** Work request **
Your job is to reproduce all of the data exactly.

** Exercise data **
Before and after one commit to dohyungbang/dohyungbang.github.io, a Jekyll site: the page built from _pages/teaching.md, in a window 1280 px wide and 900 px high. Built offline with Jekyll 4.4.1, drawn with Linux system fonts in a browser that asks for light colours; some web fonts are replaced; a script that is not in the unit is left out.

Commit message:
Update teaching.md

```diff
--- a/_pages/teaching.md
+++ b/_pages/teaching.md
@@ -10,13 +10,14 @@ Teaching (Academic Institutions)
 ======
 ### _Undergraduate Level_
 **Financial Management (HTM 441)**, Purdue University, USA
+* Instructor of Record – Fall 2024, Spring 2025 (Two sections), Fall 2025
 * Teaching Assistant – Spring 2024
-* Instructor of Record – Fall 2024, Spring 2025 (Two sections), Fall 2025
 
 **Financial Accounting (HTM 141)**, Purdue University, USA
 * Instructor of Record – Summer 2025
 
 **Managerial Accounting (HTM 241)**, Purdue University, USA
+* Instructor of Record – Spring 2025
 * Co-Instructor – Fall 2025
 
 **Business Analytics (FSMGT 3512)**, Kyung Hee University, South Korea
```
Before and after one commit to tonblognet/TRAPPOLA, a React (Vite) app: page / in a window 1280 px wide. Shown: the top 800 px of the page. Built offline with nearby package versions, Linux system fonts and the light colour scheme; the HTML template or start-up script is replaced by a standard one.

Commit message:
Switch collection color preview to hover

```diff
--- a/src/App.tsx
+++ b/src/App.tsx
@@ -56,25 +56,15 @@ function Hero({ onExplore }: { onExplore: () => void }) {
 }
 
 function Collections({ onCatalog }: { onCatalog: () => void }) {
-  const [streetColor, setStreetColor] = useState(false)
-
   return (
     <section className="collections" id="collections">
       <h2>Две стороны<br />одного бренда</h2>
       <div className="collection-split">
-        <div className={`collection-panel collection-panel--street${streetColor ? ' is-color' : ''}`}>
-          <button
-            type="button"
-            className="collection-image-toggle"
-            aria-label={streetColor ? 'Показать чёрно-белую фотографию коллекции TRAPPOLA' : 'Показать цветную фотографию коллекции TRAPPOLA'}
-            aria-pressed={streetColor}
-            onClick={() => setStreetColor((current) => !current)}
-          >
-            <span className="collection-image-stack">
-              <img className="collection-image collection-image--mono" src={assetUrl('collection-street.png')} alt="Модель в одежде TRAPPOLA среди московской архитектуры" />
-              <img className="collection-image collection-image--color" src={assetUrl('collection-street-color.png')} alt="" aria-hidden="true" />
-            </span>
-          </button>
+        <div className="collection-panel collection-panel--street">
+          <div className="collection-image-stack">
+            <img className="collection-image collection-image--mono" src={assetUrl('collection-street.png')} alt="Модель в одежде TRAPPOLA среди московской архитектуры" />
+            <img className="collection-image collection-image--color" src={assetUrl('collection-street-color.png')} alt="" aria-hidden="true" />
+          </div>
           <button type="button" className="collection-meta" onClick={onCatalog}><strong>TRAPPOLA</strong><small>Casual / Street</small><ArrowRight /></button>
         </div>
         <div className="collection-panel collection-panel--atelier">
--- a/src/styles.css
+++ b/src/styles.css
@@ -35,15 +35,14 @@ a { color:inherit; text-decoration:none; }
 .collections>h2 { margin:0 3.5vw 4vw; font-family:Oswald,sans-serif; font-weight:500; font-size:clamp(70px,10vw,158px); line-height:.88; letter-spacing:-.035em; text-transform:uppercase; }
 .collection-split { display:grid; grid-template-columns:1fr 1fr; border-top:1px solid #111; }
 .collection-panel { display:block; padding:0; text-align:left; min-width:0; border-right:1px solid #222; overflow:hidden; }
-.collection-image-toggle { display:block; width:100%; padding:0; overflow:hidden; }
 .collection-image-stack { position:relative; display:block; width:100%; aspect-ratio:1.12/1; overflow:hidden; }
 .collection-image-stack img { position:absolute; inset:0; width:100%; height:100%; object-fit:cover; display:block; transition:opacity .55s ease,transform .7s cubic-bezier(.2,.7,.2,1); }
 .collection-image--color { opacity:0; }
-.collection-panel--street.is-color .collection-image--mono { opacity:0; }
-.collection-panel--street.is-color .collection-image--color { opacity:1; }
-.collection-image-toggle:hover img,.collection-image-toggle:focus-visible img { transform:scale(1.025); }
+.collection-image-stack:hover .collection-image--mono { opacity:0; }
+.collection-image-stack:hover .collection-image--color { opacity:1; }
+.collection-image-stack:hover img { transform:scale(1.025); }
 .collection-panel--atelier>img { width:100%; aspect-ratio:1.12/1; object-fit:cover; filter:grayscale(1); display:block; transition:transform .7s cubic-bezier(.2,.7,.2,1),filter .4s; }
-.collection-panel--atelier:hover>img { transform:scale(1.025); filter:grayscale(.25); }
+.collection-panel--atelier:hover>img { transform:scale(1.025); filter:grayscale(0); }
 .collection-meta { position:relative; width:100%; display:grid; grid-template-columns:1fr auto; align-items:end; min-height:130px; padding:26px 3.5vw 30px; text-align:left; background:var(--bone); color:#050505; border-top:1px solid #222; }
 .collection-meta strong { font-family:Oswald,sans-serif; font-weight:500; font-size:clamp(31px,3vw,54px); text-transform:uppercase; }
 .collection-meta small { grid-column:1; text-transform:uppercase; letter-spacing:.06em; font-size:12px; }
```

** Solution **
Before and after one commit to dohyungbang/dohyungbang.github.io, a Jekyll site: the page built from _pages/teaching.md, in a window 1280 px wide and 900 px high. Built offline with Jekyll 4.4.1, drawn with Linux system fonts in a browser that asks for light colours; some web fonts are replaced; a script that is not in the unit is left out.

Commit message:
Update teaching.md

```diff
--- a/_pages/teaching.md
+++ b/_pages/teaching.md
@@ -10,13 +10,14 @@ Teaching (Academic Institutions)
 ======
 ### _Undergraduate Level_
 **Financial Management (HTM 441)**, Purdue University, USA
+* Instructor of Record – Fall 2024, Spring 2025 (Two sections), Fall 2025
 * Teaching Assistant – Spring 2024
-* Instructor of Record – Fall 2024, Spring 2025 (Two sections), Fall 2025
 
 **Financial Accounting (HTM 141)**, Purdue University, USA
 * Instructor of Record – Summer 2025
 
 **Managerial Accounting (HTM 241)**, Purdue University, USA
+* Instructor of Record – Spring 2025
 * Co-Instructor – Fall 2025
 
 **Business Analytics (FSMGT 3512)**, Kyung Hee University, South Korea
```
Before and after one commit to tonblognet/TRAPPOLA, a React (Vite) app: page / in a window 1280 px wide. Shown: the top 800 px of the page. Built offline with nearby package versions, Linux system fonts and the light colour scheme; the HTML template or start-up script is replaced by a standard one.

Commit message:
Switch collection color preview to hover

```diff
--- a/src/App.tsx
+++ b/src/App.tsx
@@ -56,25 +56,15 @@ function Hero({ onExplore }: { onExplore: () => void }) {
 }
 
 function Collections({ onCatalog }: { onCatalog: () => void }) {
-  const [streetColor, setStreetColor] = useState(false)
-
   return (
     <section className="collections" id="collections">
       <h2>Две стороны<br />одного бренда</h2>
       <div className="collection-split">
-        <div className={`collection-panel collection-panel--street${streetColor ? ' is-color' : ''}`}>
-          <button
-            type="button"
-            className="collection-image-toggle"
-            aria-label={streetColor ? 'Показать чёрно-белую фотографию коллекции TRAPPOLA' : 'Показать цветную фотографию коллекции TRAPPOLA'}
-            aria-pressed={streetColor}
-            onClick={() => setStreetColor((current) => !current)}
-          >
-            <span className="collection-image-stack">
-              <img className="collection-image collection-image--mono" src={assetUrl('collection-street.png')} alt="Модель в одежде TRAPPOLA среди московской архитектуры" />
-              <img className="collection-image collection-image--color" src={assetUrl('collection-street-color.png')} alt="" aria-hidden="true" />
-            </span>
-          </button>
+        <div className="collection-panel collection-panel--street">
+          <div className="collection-image-stack">
+            <img className="collection-image collection-image--mono" src={assetUrl('collection-street.png')} alt="Модель в одежде TRAPPOLA среди московской архитектуры" />
+            <img className="collection-image collection-image--color" src={assetUrl('collection-street-color.png')} alt="" aria-hidden="true" />
+          </div>
           <button type="button" className="collection-meta" onClick={onCatalog}><strong>TRAPPOLA</strong><small>Casual / Street</small><ArrowRight /></button>
         </div>
         <div className="collection-panel collection-panel--atelier">
--- a/src/styles.css
+++ b/src/styles.css
@@ -35,15 +35,14 @@ a { color:inherit; text-decoration:none; }
 .collections>h2 { margin:0 3.5vw 4vw; font-family:Oswald,sans-serif; font-weight:500; font-size:clamp(70px,10vw,158px); line-height:.88; letter-spacing:-.035em; text-transform:uppercase; }
 .collection-split { display:grid; grid-template-columns:1fr 1fr; border-top:1px solid #111; }
 .collection-panel { display:block; padding:0; text-align:left; min-width:0; border-right:1px solid #222; overflow:hidden; }
-.collection-image-toggle { display:block; width:100%; padding:0; overflow:hidden; }
 .collection-image-stack { position:relative; display:block; width:100%; aspect-ratio:1.12/1; overflow:hidden; }
 .collection-image-stack img { position:absolute; inset:0; width:100%; height:100%; object-fit:cover; display:block; transition:opacity .55s ease,transform .7s cubic-bezier(.2,.7,.2,1); }
 .collection-image--color { opacity:0; }
-.collection-panel--street.is-color .collection-image--mono { opacity:0; }
-.collection-panel--street.is-color .collection-image--color { opacity:1; }
-.collection-image-toggle:hover img,.collection-image-toggle:focus-visible img { transform:scale(1.025); }
+.collection-image-stack:hover .collection-image--mono { opacity:0; }
+.collection-image-stack:hover .collection-image--color { opacity:1; }
+.collection-image-stack:hover img { transform:scale(1.025); }
 .collection-panel--atelier>img { width:100%; aspect-ratio:1.12/1; object-fit:cover; filter:grayscale(1); display:block; transition:transform .7s cubic-bezier(.2,.7,.2,1),filter .4s; }
-.collection-panel--atelier:hover>img { transform:scale(1.025); filter:grayscale(.25); }
+.collection-panel--atelier:hover>img { transform:scale(1.025); filter:grayscale(0); }
 .collection-meta { position:relative; width:100%; display:grid; grid-template-columns:1fr auto; align-items:end; min-height:130px; padding:26px 3.5vw 30px; text-align:left; background:var(--bone); color:#050505; border-top:1px solid #222; }
 .collection-meta strong { font-family:Oswald,sans-serif; font-weight:500; font-size:clamp(31px,3vw,54px); text-transform:uppercase; }
 .collection-meta small { grid-column:1; text-transform:uppercase; letter-spacing:.06em; font-size:12px; }
```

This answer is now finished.